TASK REQUIREMENTS: The answer must consist of each line of the records below that contains the string "remotes".

EXERCISE MATERIAL:
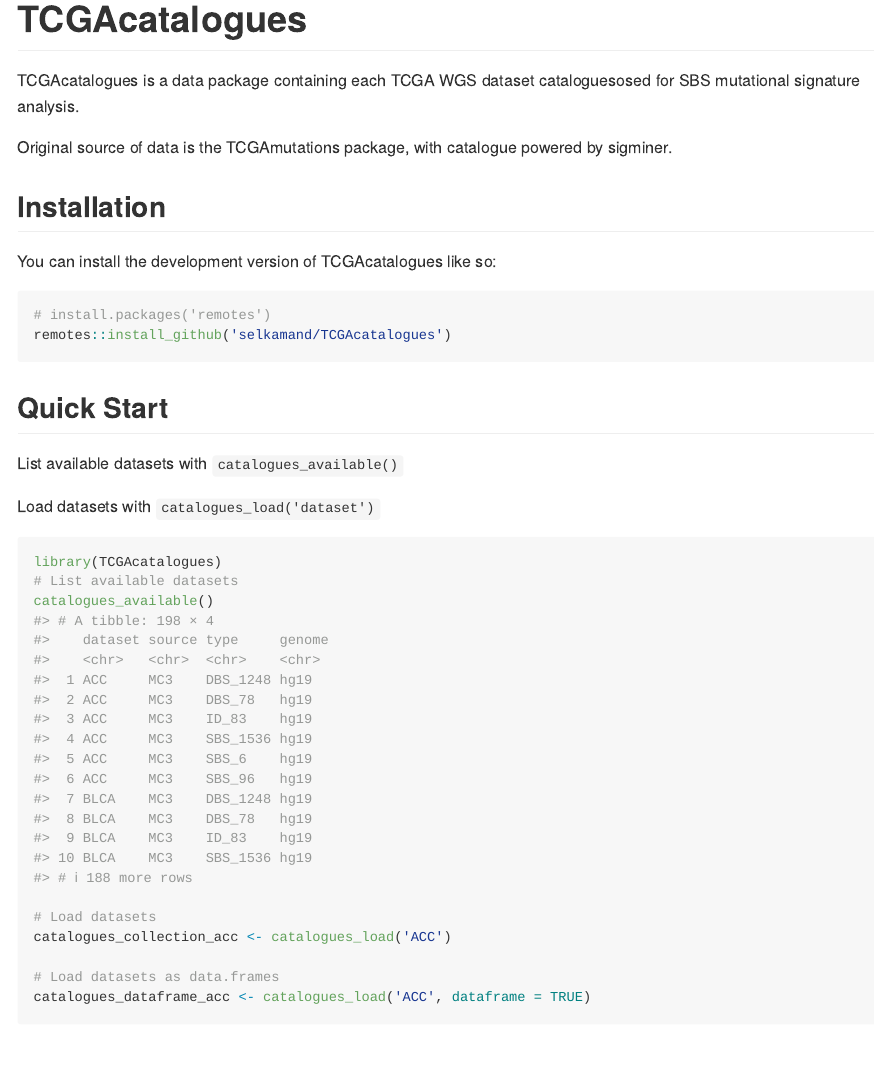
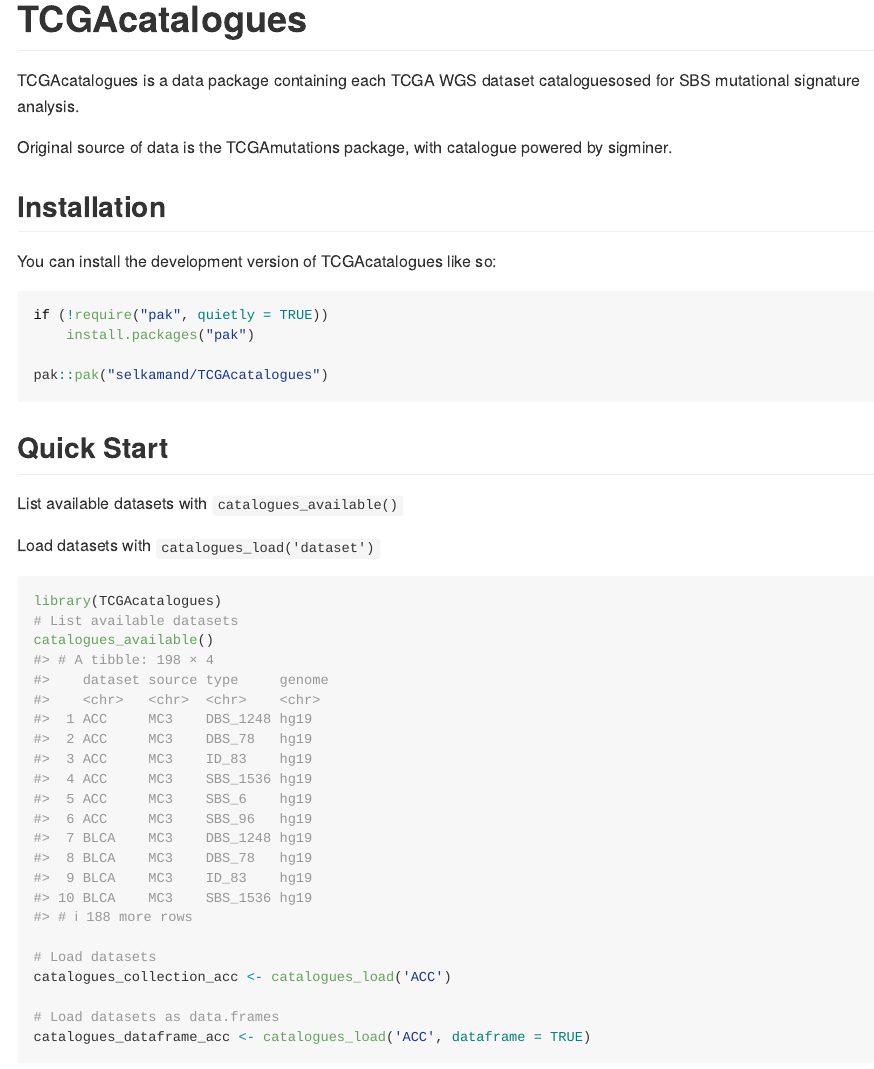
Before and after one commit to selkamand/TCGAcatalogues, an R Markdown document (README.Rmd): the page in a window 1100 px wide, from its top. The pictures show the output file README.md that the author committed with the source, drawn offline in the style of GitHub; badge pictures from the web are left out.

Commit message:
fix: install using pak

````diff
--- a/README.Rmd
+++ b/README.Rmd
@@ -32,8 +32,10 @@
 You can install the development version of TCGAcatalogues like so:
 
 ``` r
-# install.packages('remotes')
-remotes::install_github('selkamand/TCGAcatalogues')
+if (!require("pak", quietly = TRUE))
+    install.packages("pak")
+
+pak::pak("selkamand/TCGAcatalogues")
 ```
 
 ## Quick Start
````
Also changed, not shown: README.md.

EXERCISE OUTPUT:
-# install.packages('remotes')
-remotes::install_github('selkamand/TCGAcatalogues')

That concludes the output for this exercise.